I am often asked by people who have read my most recent book, The God Presumption, if I really gift the bark of trees with dog kibble. Yes I do, even in the coldest of our New Hampshire winters; on my return from the early morning walk, I sometimes require half an hour in front of the wood stove to warm up my hands. (It is not possible to stick kibble into the bark of trees wearing gloves.) I choose different trees for different reasons, and I name them accordingly. For example, I have named a white pine along the trail I walk with our dogs, “the tree of extinction”, in honor and gratitude for so many species either already extinct, or heading that way rapidly. I honor trees I have named for members of my family with kibble. I honor the Great Grandfather, the Grandmother, and the Great Grandmother (who does not like to be disturbed with kibble before noon.
I am often asked why, “Why do you do it.”
That is a harder question.
I do it in order to deepen my relationships with trees, all trees, to honor and develop what I know is a cognitive resonance; I do it as a ritual of gratitude. Sometimes the kibble is a token of apology for the times I come into the woods angry or otherwise spewing toxic energy. No matter how I enter the woods, the pines and hemlocks, beech, maple, and oak continue to take energy from the sun and convert it to oxygen, so I and the rest of us can continue to breathe. I can only hope my own toxicity does not overwhelm.
I have been reading (for the third time) The Hidden Life of Trees: What They Feel, How They Communicate ~ Discoveries from a Secret World by Peter Wohlleben. It’s the quintessential book for people like me who love trees. Such a gift, that the science current science corroborates what many of us have known for lifetimes. I tell people that I could not have written The God Presumption without this book.
At the end of our trail, three times a day and near the edge of Tannery Pond, the dogs and I stop to look around. Three times a day, we pass underneath an old oak, who has lost her crown and more. The main trunk is riddled with the work of our pileated woodpeckers. What remains is a stout branch (maybe 14 inches in diameter) which emerges from this amputated tree whose destiny ultimately will be compost. The branch itself hangs low over the trail.

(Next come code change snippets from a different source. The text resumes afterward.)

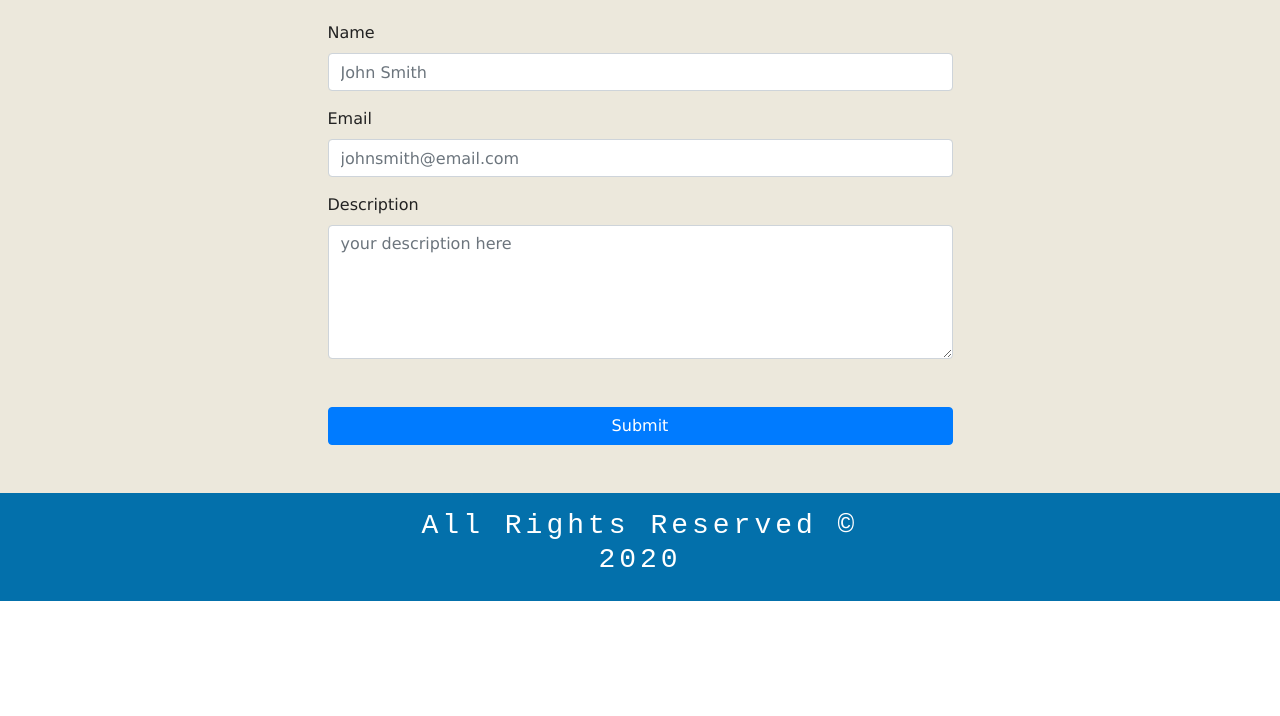
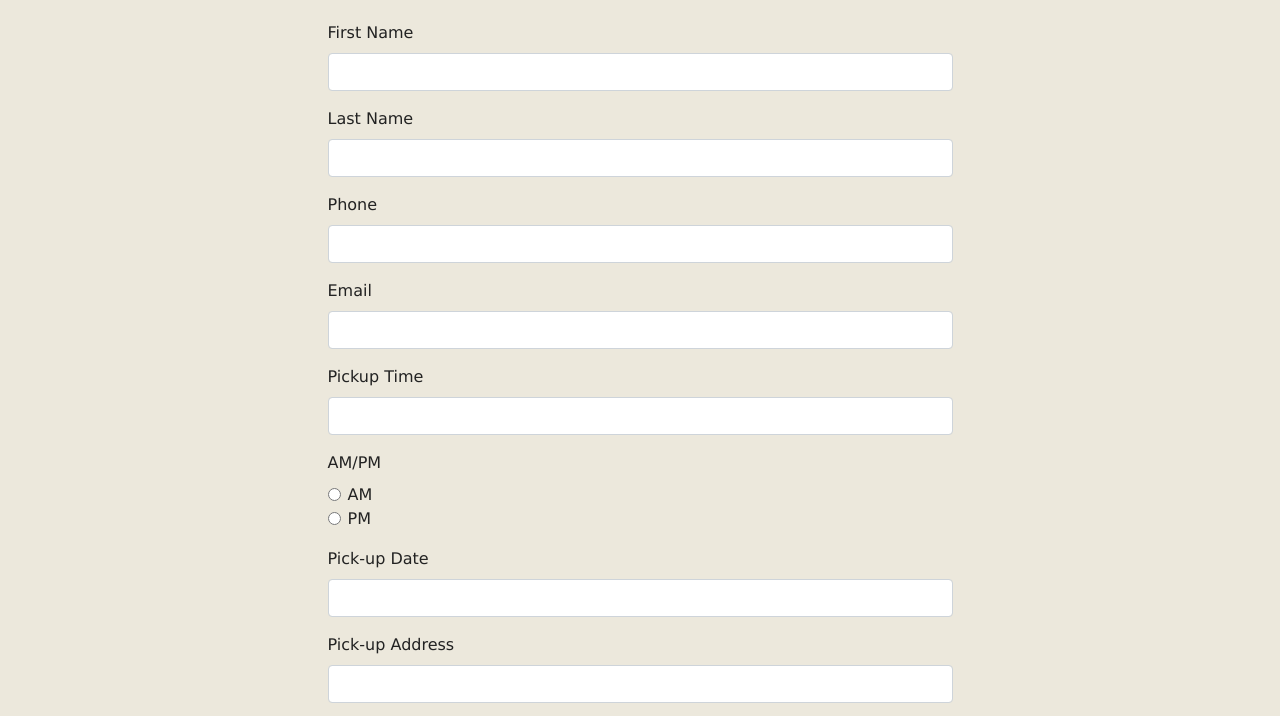
Before and after one commit to MR-TYLER31/TLC-Medical-Transport, a Gatsby site: page /request in a window 1280 px wide. Shown: the part 227-943 px from the top of the page. Before the commit the page ends 828 px from the top, so only its background shows below. Built offline with nearby package versions, Linux system fonts and the light colour scheme; Gatsby itself is replaced by a stand-in of ours.

Commit message:
adjusting styles

```diff
--- a/src/components/Request/RequestRide.js
+++ b/src/components/Request/RequestRide.js
@@ -7,32 +7,132 @@ const RequestRide = () => {
         <Title title="request a ride" />
         <div className="row">
           <div className="col-10 col-sm-8 col-md-6 mx-auto">
-            <form>
+            <form
+              action="https://formspree.io/tylersnyder619406@gmail.com"
+              method="POST"
+            >
               <div className="form-group">
-                <label htmlFor="name">Name</label>
+                <label htmlFor="First Name">
+                  First Name
+                </label>
                 <input
                   type="text"
                   className="form-control"
-                  name="name"
-                  id="name"
-                  placeholder="John Smith"
+                  name="firstName"
+                  id="firstName"
+                  required
                 />
               </div>
               <div className="form-group">
-                <label htmlFor="email">Email</label>
+                <label htmlFor="Last Name">Last Name</label>
+                <input
+                  type="text"
+                  className="form-control"
+                  name="lastName"
+                  id="lastName"
+                  required
+                />
+              </div>
+              <div className="form-group">
+                <label htmlFor="Phone">Phone</label>
+                <input
+                  type="text"
+                  className="form-control"
+                  name="phone"
+                  id="phone"
+                  required
+                />
+              </div>
+              <div className="form-group">
+                <label htmlFor="Email">Email</label>
                 <input
                   type="text"
                   className="form-control"
                   name="email"
                   id="email"
-                  placeholder="johnsmith@email.com"
+                  required
                 />
               </div>
               <div className="form-group">
-                  <label htmlFor="description">Description</label>
-                  <textarea name="description" id="description" className="form-control" rows="5" placeholder="your description here"></textarea>
+                <label htmlFor="Pickup Time" required>
+                  Pickup Time
+                </label>
+                <input
+                  type="text"
+                  className="form-control"
+                  name="time"
+                  id="time"
+                />
               </div>
-              <button type="submit" className="btn btn-primary btn-block text-capitalize mt-5">Submit</button>
+              <label htmlFor="am/pm">AM/PM</label>
+              <div className="form-check">
+                <input
+                  class="form-check-input"
+                  type="radio"
+                  name="am"
+                  id="am"
+                  value="AM"
+                />
+                <label className="form-check-label" htmlFor="AM">
+                  AM
+                </label>
+              </div>
+              <div className="form-check">
+                <input
+                  class="form-check-input"
+                  type="radio"
+                  name="pm"
+                  id="pm"
+                  value="PM"
+                />
+                <label className="form-check-label" htmlFor="PM">
+                  PM
+                </label>
+              </div>
+              <div className="form-group mt-3">
+                <label htmlFor="date">Pick-up Date</label>
+                <input
+                  type="text"
+                  className="form-control"
+                  name="date"
+                  id="date"
+                  required
+                />
+              </div>
+              <div className="form-group">
+                <label htmlFor="pickup">Pick-up Address</label>
+                <input
+                  type="text"
+                  className="form-control"
+                  name="pickup"
+                  id="pickup"
+                  required
+                />
+              </div>
+              <div className="form-group">
+                <label htmlFor="dropoff">Drop-off Address</label>
+                <input
+                  type="text"
+                  className="form-control"
+                  name="dropoff"
+                  id="dropoff"
+                  required
+                />
+              </div>
+              <div className="form-group">
+                <label for="inputNeeds">Special Needs</label>
+                <select id="inputNeeds" class="form-control">
+                  <option selected>Stretcher</option>
+                  <option selected>Ambulatory</option>
+                  <option selected>Wheel-chair</option>
+                </select>
+              </div>
+              <button
+                type="submit"
+                className="btn btn-primary btn-block text-capitalize mt-5"
+              >
+                Submit
+              </button>
             </form>
           </div>
         </div>
--- a/src/components/layout.css
+++ b/src/components/layout.css
@@ -6,7 +6,11 @@
     --mainDark: #222;
 }
 
-body {
+html,body {
+    width: 100%;
+    margin: 0px;
+    padding: 0px;
+    overflow-x: hidden;
     background: var(--mainWhite);
     color: var(--mainDark);
     font-family: Verdana, Geneva, Tahoma, sans-serif !important;
```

I looked at that branch for several years before I came to wonder about the likelihood of crashing on me or our dogs. They call them “widow makers” here. My husband Jim and his friend Tom walked down to the pond to see how they might bring that branch down, without, of course, bringing danger to themselves. We thought that in the spring, we would have to contract with an arborist.
On this day ~ it is a beautiful, sunny, warm(ish) winter day, the dogs and I are enjoying our noon walk, taking our time. We are walking the ridge, the snow of which – in the spring – will empty into two vernal pools, one on either side. I stop to feed kibble to the triumvirate of pine at the ridge’s peak, and we hear what sounds like an explosion. The ground seems to vibrate under our feet; the dogs and I are alarmed, but we don’t know which way to turn. For lack of a better idea, we continue along our ritual route. As we near the pond, I see that the oak branch has been severed from the main trunk, collapsing to the ground and bring neighboring trees to the ground.
The branch did not come down on us. I felt the safety of the woods that day; I felt the protection of the forest.
Reading too much into it?
I carry a different kind of knowing.
I am in a reciprocal relationship with the trees of the woods where we walk, the three dogs and I, grateful and a bit astonished by our knowing. I begin to understand at a deeper level what it means to awaken, what it means to be an integral part of the earth community.